On the other hand, Caterpillar Inc. also has a big financing arm, which helps sustain its heavy-equipment manufacturing business, yet it is one of the few such companies whose improvements in creditworthiness placed it among the top 10 for both the one-year and three-year periods. Caterpillar’s performance reflected a much larger increase in the market value of its assets. In fact, the company’s leverage has been reduced, thanks to a huge increase in its stock price—reflecting strong global demand for its products. Here, a certain amount of luck is involved: Caterpillar benefits from the need to build or replace public infrastructure in many parts of the world.
What of Growth?
That, however, only underscores the fact that companies with heavy debt burdens in slow-growing markets find themselves in a quandary: how to reduce debt without cutting the spending necessary to produce new products and services necessary to sustain their business.
Nextel also was lucky, insofar as it had a lot of low-hanging fruit to pick. Shortly before Saleh came aboard, Nextel began reeling into headquarters such highly decentralized operations as marketing and outsourcing others, such as customer service. The cost savings, combined with efforts to maximize capital efficiencies and reduce debt, improved Nextel’s operating margin from 30 percent to 42 percent—and with it its ratio of debt to operating income before interest, taxes, depreciation, and amortization (OIBITDA), which fell from nine times in 1999 to just under three times today.

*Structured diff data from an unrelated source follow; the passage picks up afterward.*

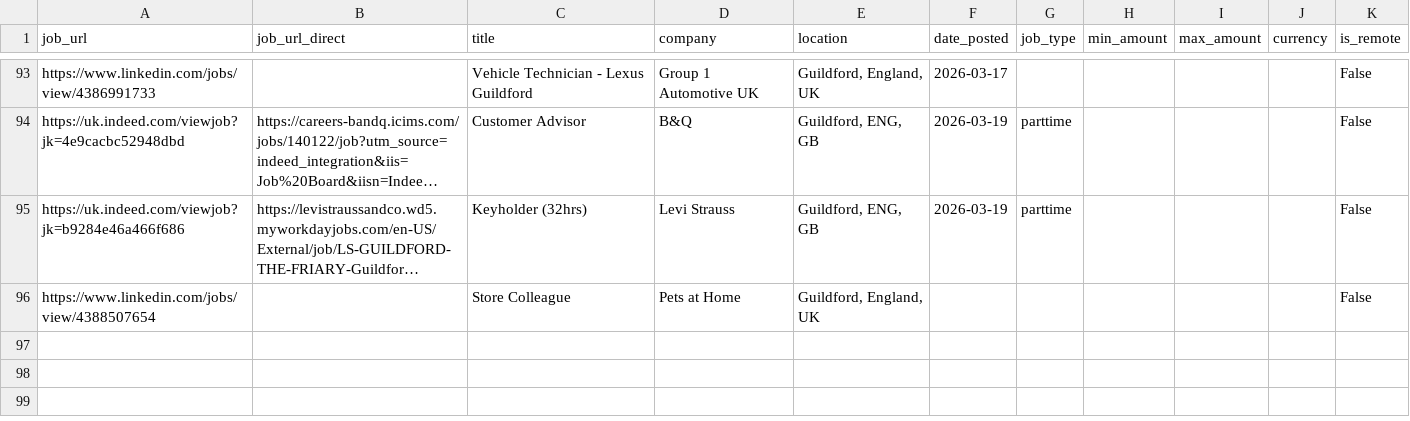
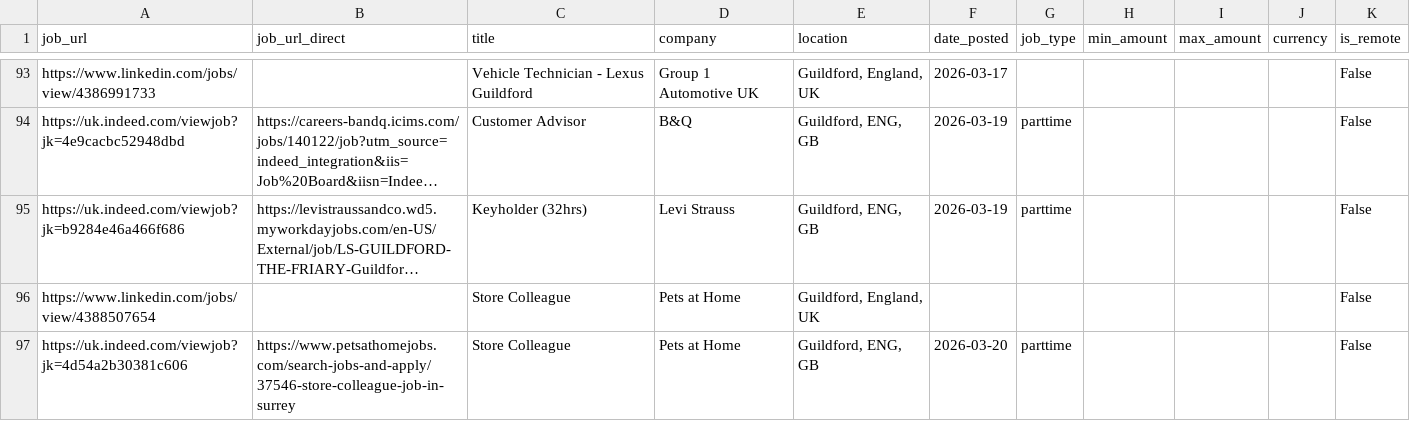
Before and after one commit to Boom123bam/job-scraper, a CSV file: jobs.csv, drawn as a sheet; only a part is shown, gaps mark what is left out; long unchanged cells end in …; the diff names each change by its address in the sheet, - before the commit and + after, or states it on an @@ line.

```diff
--- a/jobs.csv
+++ b/jobs.csv
+row 97: https://uk.indeed.com/viewjob?jk=4d54a2b30381c606 | https://www.petsathomejobs.com/search-jobs-and-apply/37546-store-colleague-job-in-surrey | Store Colleague | Pets at Home | Guildford, ENG, GB | 2026-03-20 | parttime |  |  |  | False
```
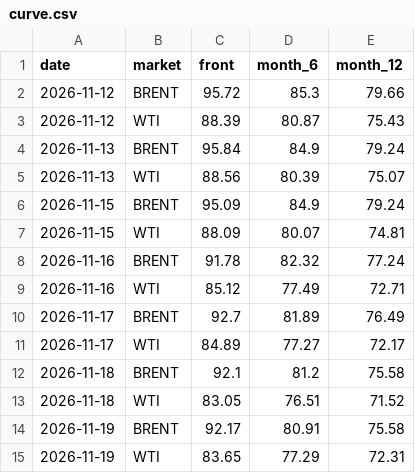
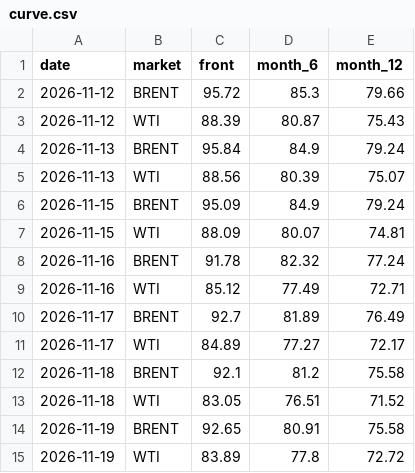
Before and after one commit to lukehamiltn/oil-tracker, a CSV file: news_data/curve.csv, drawn as a sheet.

```diff
--- a/news_data/curve.csv
+++ b/news_data/curve.csv
@@ -13,3 +13,3 @@ date,market,front,month_6,month_12
 2026-11-18,WTI,83.05,76.51,71.52
-2026-11-19,BRENT,92.17,80.91,75.58
-2026-11-19,WTI,83.65,77.29,72.31
+2026-11-19,BRENT,92.65,80.91,75.58
+2026-11-19,WTI,83.89,77.8,72.72
```
Also changed, not shown: news_data/feeds/2026-11.csv, news_data/mc_stories.csv, 1 other file.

But deleveraging wasn’t easy, says Saleh. The company’s bank covenants were about to become more restrictive, and require Nextel’s debt-to-OIBITDA ratio to fall to 5 starting in 2002. While Saleh insists Nextel was never close to missing that target, investors worried about the prospect nonetheless—indeed, vulture investors were eyeing the company’s bonds, he admits. But when investors were finally convinced that the company would become free-cash-flow positive in the not-too-distant future, Nextel was able to exchange many of its bonds trading at 50 cents on the dollar for equity. As cash flow from operations improved enough to let Nextel begin using cash to retire expensive debt, the public markets became more receptive, and the company was able to substitute cheaper short-term debt for expensive long-term financing.
Yet Nextel still has a long way to go, says Saleh, who would prefer to put more of the $3 billion or so in cash that it has on its balance sheet to work on new initiatives. “If we were investment grade,” he wistfully observes, “we wouldn’t need to keep so much cash on the balance sheet earning 1 percent in interest.”
In other words, debt remains a drag on the company’s ability to grow. And if that’s true for Nextel, it’s even more true for many others. Which shows what a difference a bear market makes when it comes to managing capital structure.
Ronald Fink is a deputy editor at CFO.
|The Best and the Worst
One-year change in expected default frequency
|Biggest % decrease||Current
|% Change||Change, Basis Points|
|1. Nextel Communications||1.82%||-88%||-1,273|
|3. Tyco International||0.97||-79||-374|
|6. General Mills||0.02||-72||-47|
|7. Verizon Communications||0.18||-72||-47|
|9. Wal-Mart Stores||0.02||-68||-4|
|Biggest % increase||Current
|% Change||Change, Basis Points|
|1. Duke Energy
|2. Delta Air Lines||7.11||221||489|
|4. El Paso||11.62||195||768|
|6. Progress Energy||0.37||173||23|
|7. Duke Energy||1.77||108||92|
|8. Sears, Roebuck||0.84||65||33|
|10. Altria Group||0.15||52||5|
|Source: Moody’s KMV|